### Goal of the exercise
Below are records that should be duplicated exactly, with no image retained.
*** Dataset records ***
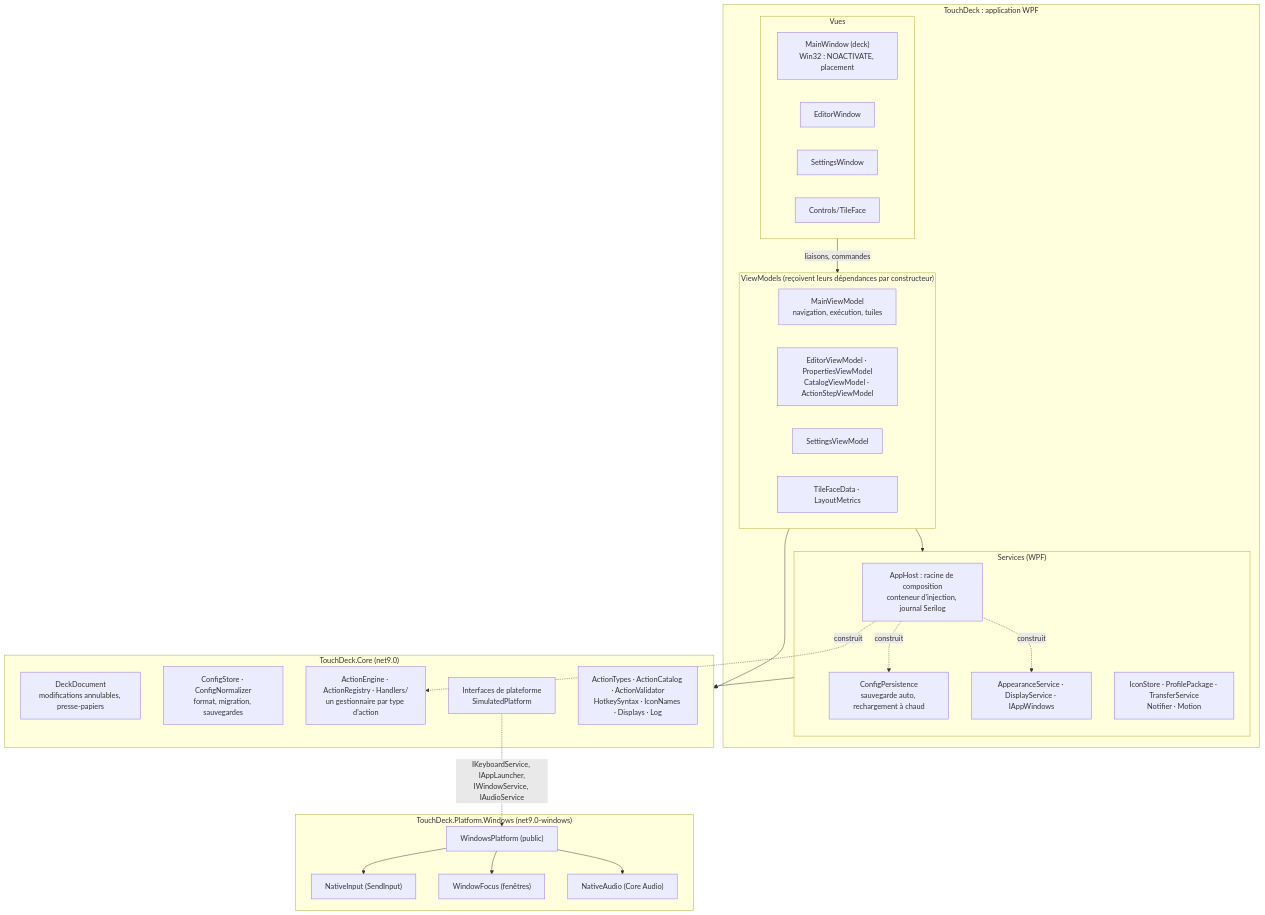
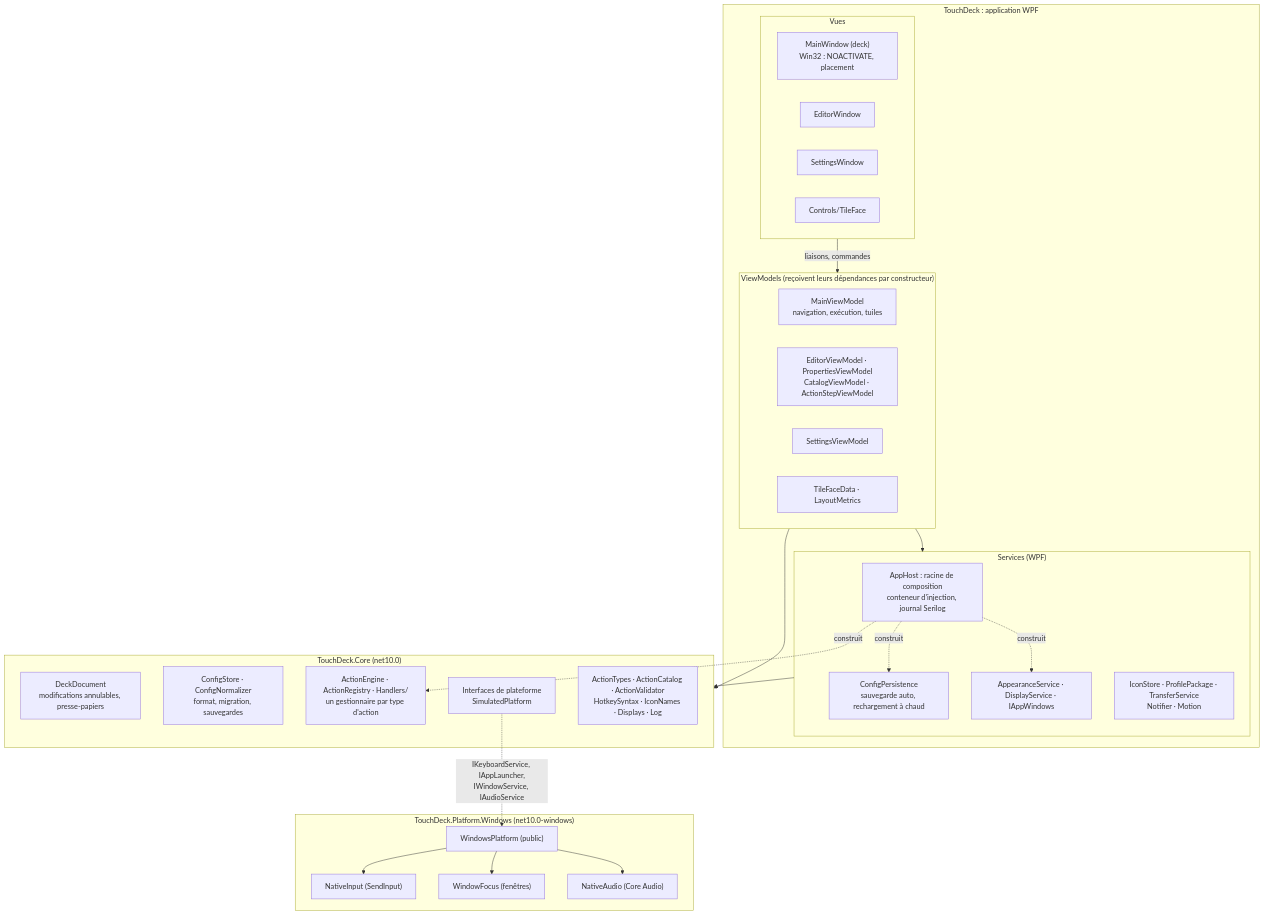
Before and after one commit to Dakire/StreamDeck: the first of 3 diagrams in docs/ARCHITECTURE.md, drawn with Mermaid. The commit also changed other lines of this file and 26 other files, not shown here.

````diff
--- a/docs/ARCHITECTURE.md
+++ b/docs/ARCHITECTURE.md
@@ -13,43 +13,43 @@
 ```mermaid
 flowchart TB
     subgraph App["TouchDeck : application WPF"]
         subgraph Vues["Vues"]
             MW["MainWindow (deck)<br/>Win32 : NOACTIVATE, placement"]
             EW[EditorWindow]
             SW[SettingsWindow]
             TF[Controls/TileFace]
         end
         subgraph VM["ViewModels (reçoivent leurs dépendances par constructeur)"]
             MVM["MainViewModel<br/>navigation, exécution, tuiles"]
             EVM["EditorViewModel · PropertiesViewModel<br/>CatalogViewModel · ActionStepViewModel"]
             SVM[SettingsViewModel]
             LM["TileFaceData · LayoutMetrics"]
         end
         subgraph Services["Services (WPF)"]
             AH["AppHost : racine de composition<br/>conteneur d'injection, journal Serilog"]
             CP["ConfigPersistence<br/>sauvegarde auto, rechargement à chaud"]
             AP["AppearanceService · DisplayService · IAppWindows"]
             OT["IconStore · ProfilePackage · TransferService<br/>Notifier · Motion"]
         end
     end
-    subgraph Core["TouchDeck.Core (net9.0)"]
+    subgraph Core["TouchDeck.Core (net10.0)"]
         DD["DeckDocument<br/>modifications annulables, presse-papiers"]
         CS["ConfigStore · ConfigNormalizer<br/>format, migration, sauvegardes"]
         AE["ActionEngine · ActionRegistry · Handlers/<br/>un gestionnaire par type d'action"]
         PI["Interfaces de plateforme<br/>SimulatedPlatform"]
         UT["ActionTypes · ActionCatalog · ActionValidator<br/>HotkeySyntax · IconNames · Displays · Log"]
     end
-    subgraph Win["TouchDeck.Platform.Windows (net9.0-windows)"]
+    subgraph Win["TouchDeck.Platform.Windows (net10.0-windows)"]
         WP["WindowsPlatform (public)"]
         NI["NativeInput (SendInput)"]
         WF["WindowFocus (fenêtres)"]
         NA["NativeAudio (Core Audio)"]
     end
     Vues -- "liaisons, commandes" --> VM
     VM --> Services
     VM --> Core
     Services --> Core
     AH -. "construit" .-> CP & AP & AE
     PI -. "IKeyboardService, IAppLauncher,<br/>IWindowService, IAudioService" .-> WP
     WP --> NI & WF & NA
 ```
````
***
### Response
Before and after one commit to Dakire/StreamDeck: the first of 3 diagrams in docs/ARCHITECTURE.md, drawn with Mermaid. The commit also changed other lines of this file and 26 other files, not shown here.

````diff
--- a/docs/ARCHITECTURE.md
+++ b/docs/ARCHITECTURE.md
@@ -13,43 +13,43 @@
 ```mermaid
 flowchart TB
     subgraph App["TouchDeck : application WPF"]
         subgraph Vues["Vues"]
             MW["MainWindow (deck)<br/>Win32 : NOACTIVATE, placement"]
             EW[EditorWindow]
             SW[SettingsWindow]
             TF[Controls/TileFace]
         end
         subgraph VM["ViewModels (reçoivent leurs dépendances par constructeur)"]
             MVM["MainViewModel<br/>navigation, exécution, tuiles"]
             EVM["EditorViewModel · PropertiesViewModel<br/>CatalogViewModel · ActionStepViewModel"]
             SVM[SettingsViewModel]
             LM["TileFaceData · LayoutMetrics"]
         end
         subgraph Services["Services (WPF)"]
             AH["AppHost : racine de composition<br/>conteneur d'injection, journal Serilog"]
             CP["ConfigPersistence<br/>sauvegarde auto, rechargement à chaud"]
             AP["AppearanceService · DisplayService · IAppWindows"]
             OT["IconStore · ProfilePackage · TransferService<br/>Notifier · Motion"]
         end
     end
-    subgraph Core["TouchDeck.Core (net9.0)"]
+    subgraph Core["TouchDeck.Core (net10.0)"]
         DD["DeckDocument<br/>modifications annulables, presse-papiers"]
         CS["ConfigStore · ConfigNormalizer<br/>format, migration, sauvegardes"]
         AE["ActionEngine · ActionRegistry · Handlers/<br/>un gestionnaire par type d'action"]
         PI["Interfaces de plateforme<br/>SimulatedPlatform"]
         UT["ActionTypes · ActionCatalog · ActionValidator<br/>HotkeySyntax · IconNames · Displays · Log"]
     end
-    subgraph Win["TouchDeck.Platform.Windows (net9.0-windows)"]
+    subgraph Win["TouchDeck.Platform.Windows (net10.0-windows)"]
         WP["WindowsPlatform (public)"]
         NI["NativeInput (SendInput)"]
         WF["WindowFocus (fenêtres)"]
         NA["NativeAudio (Core Audio)"]
     end
     Vues -- "liaisons, commandes" --> VM
     VM --> Services
     VM --> Core
     Services --> Core
     AH -. "construit" .-> CP & AP & AE
     PI -. "IKeyboardService, IAppLauncher,<br/>IWindowService, IAudioService" .-> WP
     WP --> NI & WF & NA
 ```
````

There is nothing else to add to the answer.